DATASET ENTRIES:
■ ■ ■ ■ ■ ■ ■

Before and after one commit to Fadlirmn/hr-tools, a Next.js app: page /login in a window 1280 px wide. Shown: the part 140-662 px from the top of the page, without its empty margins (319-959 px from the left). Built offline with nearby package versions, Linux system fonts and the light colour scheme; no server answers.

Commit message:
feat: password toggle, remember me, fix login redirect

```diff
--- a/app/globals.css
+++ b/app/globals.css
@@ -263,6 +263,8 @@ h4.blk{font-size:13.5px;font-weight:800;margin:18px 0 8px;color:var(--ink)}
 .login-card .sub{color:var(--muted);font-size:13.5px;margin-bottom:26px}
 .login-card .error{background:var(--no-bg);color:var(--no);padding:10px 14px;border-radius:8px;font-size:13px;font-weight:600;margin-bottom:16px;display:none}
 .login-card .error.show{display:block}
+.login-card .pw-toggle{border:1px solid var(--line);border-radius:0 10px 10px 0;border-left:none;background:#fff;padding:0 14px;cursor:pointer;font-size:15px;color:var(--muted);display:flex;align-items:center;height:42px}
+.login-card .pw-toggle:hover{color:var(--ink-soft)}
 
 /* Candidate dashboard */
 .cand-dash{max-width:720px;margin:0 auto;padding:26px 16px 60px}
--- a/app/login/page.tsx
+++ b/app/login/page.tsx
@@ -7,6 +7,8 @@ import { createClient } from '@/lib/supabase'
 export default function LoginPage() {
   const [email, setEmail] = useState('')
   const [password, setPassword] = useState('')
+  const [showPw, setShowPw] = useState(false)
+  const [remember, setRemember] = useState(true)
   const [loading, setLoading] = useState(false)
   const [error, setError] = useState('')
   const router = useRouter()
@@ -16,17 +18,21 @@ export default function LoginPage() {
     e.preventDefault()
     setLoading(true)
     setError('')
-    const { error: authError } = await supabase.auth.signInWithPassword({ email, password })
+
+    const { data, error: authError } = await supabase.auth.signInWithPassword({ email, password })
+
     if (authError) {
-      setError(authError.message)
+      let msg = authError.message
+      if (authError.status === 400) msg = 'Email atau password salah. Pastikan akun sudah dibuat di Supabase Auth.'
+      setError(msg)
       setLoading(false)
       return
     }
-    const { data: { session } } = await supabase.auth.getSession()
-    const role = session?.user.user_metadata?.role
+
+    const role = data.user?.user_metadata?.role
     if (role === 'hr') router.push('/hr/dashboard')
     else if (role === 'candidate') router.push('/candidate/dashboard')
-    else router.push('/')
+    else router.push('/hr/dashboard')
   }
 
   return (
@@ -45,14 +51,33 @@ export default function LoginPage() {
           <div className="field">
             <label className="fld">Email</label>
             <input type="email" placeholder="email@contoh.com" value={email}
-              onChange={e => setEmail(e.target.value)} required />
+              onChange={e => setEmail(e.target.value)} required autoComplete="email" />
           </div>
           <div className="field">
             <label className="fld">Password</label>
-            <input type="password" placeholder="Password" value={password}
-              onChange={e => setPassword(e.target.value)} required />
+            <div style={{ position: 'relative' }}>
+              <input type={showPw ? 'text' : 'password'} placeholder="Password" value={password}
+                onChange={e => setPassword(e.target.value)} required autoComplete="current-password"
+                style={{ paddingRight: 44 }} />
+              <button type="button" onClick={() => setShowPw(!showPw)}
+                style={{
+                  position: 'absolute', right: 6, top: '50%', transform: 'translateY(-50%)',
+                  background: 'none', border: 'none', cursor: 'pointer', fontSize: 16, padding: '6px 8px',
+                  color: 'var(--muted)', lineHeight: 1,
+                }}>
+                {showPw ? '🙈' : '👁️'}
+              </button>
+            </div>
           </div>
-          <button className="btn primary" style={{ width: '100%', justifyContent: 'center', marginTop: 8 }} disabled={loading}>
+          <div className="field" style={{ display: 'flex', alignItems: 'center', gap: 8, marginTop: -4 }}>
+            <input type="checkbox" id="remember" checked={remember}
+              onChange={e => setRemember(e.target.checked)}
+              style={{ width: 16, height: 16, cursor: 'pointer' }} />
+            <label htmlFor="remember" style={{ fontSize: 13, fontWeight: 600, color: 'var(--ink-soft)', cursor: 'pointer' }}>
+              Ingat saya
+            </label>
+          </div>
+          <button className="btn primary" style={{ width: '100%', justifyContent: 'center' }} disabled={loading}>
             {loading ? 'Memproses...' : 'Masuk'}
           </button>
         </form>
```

■ ■ ■ ■ ■ ■ ■

TASK STATEMENT: After reading the listing, copy it out exactly and in full.

ANSWER SPACE:
Before and after one commit to Fadlirmn/hr-tools, a Next.js app: page /login in a window 1280 px wide. Shown: the part 140-662 px from the top of the page, without its empty margins (319-959 px from the left). Built offline with nearby package versions, Linux system fonts and the light colour scheme; no server answers.

Commit message:
feat: password toggle, remember me, fix login redirect

```diff
--- a/app/globals.css
+++ b/app/globals.css
@@ -263,6 +263,8 @@ h4.blk{font-size:13.5px;font-weight:800;margin:18px 0 8px;color:var(--ink)}
 .login-card .sub{color:var(--muted);font-size:13.5px;margin-bottom:26px}
 .login-card .error{background:var(--no-bg);color:var(--no);padding:10px 14px;border-radius:8px;font-size:13px;font-weight:600;margin-bottom:16px;display:none}
 .login-card .error.show{display:block}
+.login-card .pw-toggle{border:1px solid var(--line);border-radius:0 10px 10px 0;border-left:none;background:#fff;padding:0 14px;cursor:pointer;font-size:15px;color:var(--muted);display:flex;align-items:center;height:42px}
+.login-card .pw-toggle:hover{color:var(--ink-soft)}
 
 /* Candidate dashboard */
 .cand-dash{max-width:720px;margin:0 auto;padding:26px 16px 60px}
--- a/app/login/page.tsx
+++ b/app/login/page.tsx
@@ -7,6 +7,8 @@ import { createClient } from '@/lib/supabase'
 export default function LoginPage() {
   const [email, setEmail] = useState('')
   const [password, setPassword] = useState('')
+  const [showPw, setShowPw] = useState(false)
+  const [remember, setRemember] = useState(true)
   const [loading, setLoading] = useState(false)
   const [error, setError] = useState('')
   const router = useRouter()
@@ -16,17 +18,21 @@ export default function LoginPage() {
     e.preventDefault()
     setLoading(true)
     setError('')
-    const { error: authError } = await supabase.auth.signInWithPassword({ email, password })
+
+    const { data, error: authError } = await supabase.auth.signInWithPassword({ email, password })
+
     if (authError) {
-      setError(authError.message)
+      let msg = authError.message
+      if (authError.status === 400) msg = 'Email atau password salah. Pastikan akun sudah dibuat di Supabase Auth.'
+      setError(msg)
       setLoading(false)
       return
     }
-    const { data: { session } } = await supabase.auth.getSession()
-    const role = session?.user.user_metadata?.role
+
+    const role = data.user?.user_metadata?.role
     if (role === 'hr') router.push('/hr/dashboard')
     else if (role === 'candidate') router.push('/candidate/dashboard')
-    else router.push('/')
+    else router.push('/hr/dashboard')
   }
 
   return (
@@ -45,14 +51,33 @@ export default function LoginPage() {
           <div className="field">
             <label className="fld">Email</label>
             <input type="email" placeholder="email@contoh.com" value={email}
-              onChange={e => setEmail(e.target.value)} required />
+              onChange={e => setEmail(e.target.value)} required autoComplete="email" />
           </div>
           <div className="field">
             <label className="fld">Password</label>
-            <input type="password" placeholder="Password" value={password}
-              onChange={e => setPassword(e.target.value)} required />
+            <div style={{ position: 'relative' }}>
+              <input type={showPw ? 'text' : 'password'} placeholder="Password" value={password}
+                onChange={e => setPassword(e.target.value)} required autoComplete="current-password"
+                style={{ paddingRight: 44 }} />
+              <button type="button" onClick={() => setShowPw(!showPw)}
+                style={{
+                  position: 'absolute', right: 6, top: '50%', transform: 'translateY(-50%)',
+                  background: 'none', border: 'none', cursor: 'pointer', fontSize: 16, padding: '6px 8px',
+                  color: 'var(--muted)', lineHeight: 1,
+                }}>
+                {showPw ? '🙈' : '👁️'}
+              </button>
+            </div>
           </div>
-          <button className="btn primary" style={{ width: '100%', justifyContent: 'center', marginTop: 8 }} disabled={loading}>
+          <div className="field" style={{ display: 'flex', alignItems: 'center', gap: 8, marginTop: -4 }}>
+            <input type="checkbox" id="remember" checked={remember}
+              onChange={e => setRemember(e.target.checked)}
+              style={{ width: 16, height: 16, cursor: 'pointer' }} />
+            <label htmlFor="remember" style={{ fontSize: 13, fontWeight: 600, color: 'var(--ink-soft)', cursor: 'pointer' }}>
+              Ingat saya
+            </label>
+          </div>
+          <button className="btn primary" style={{ width: '100%', justifyContent: 'center' }} disabled={loading}>
             {loading ? 'Memproses...' : 'Masuk'}
           </button>
         </form>
```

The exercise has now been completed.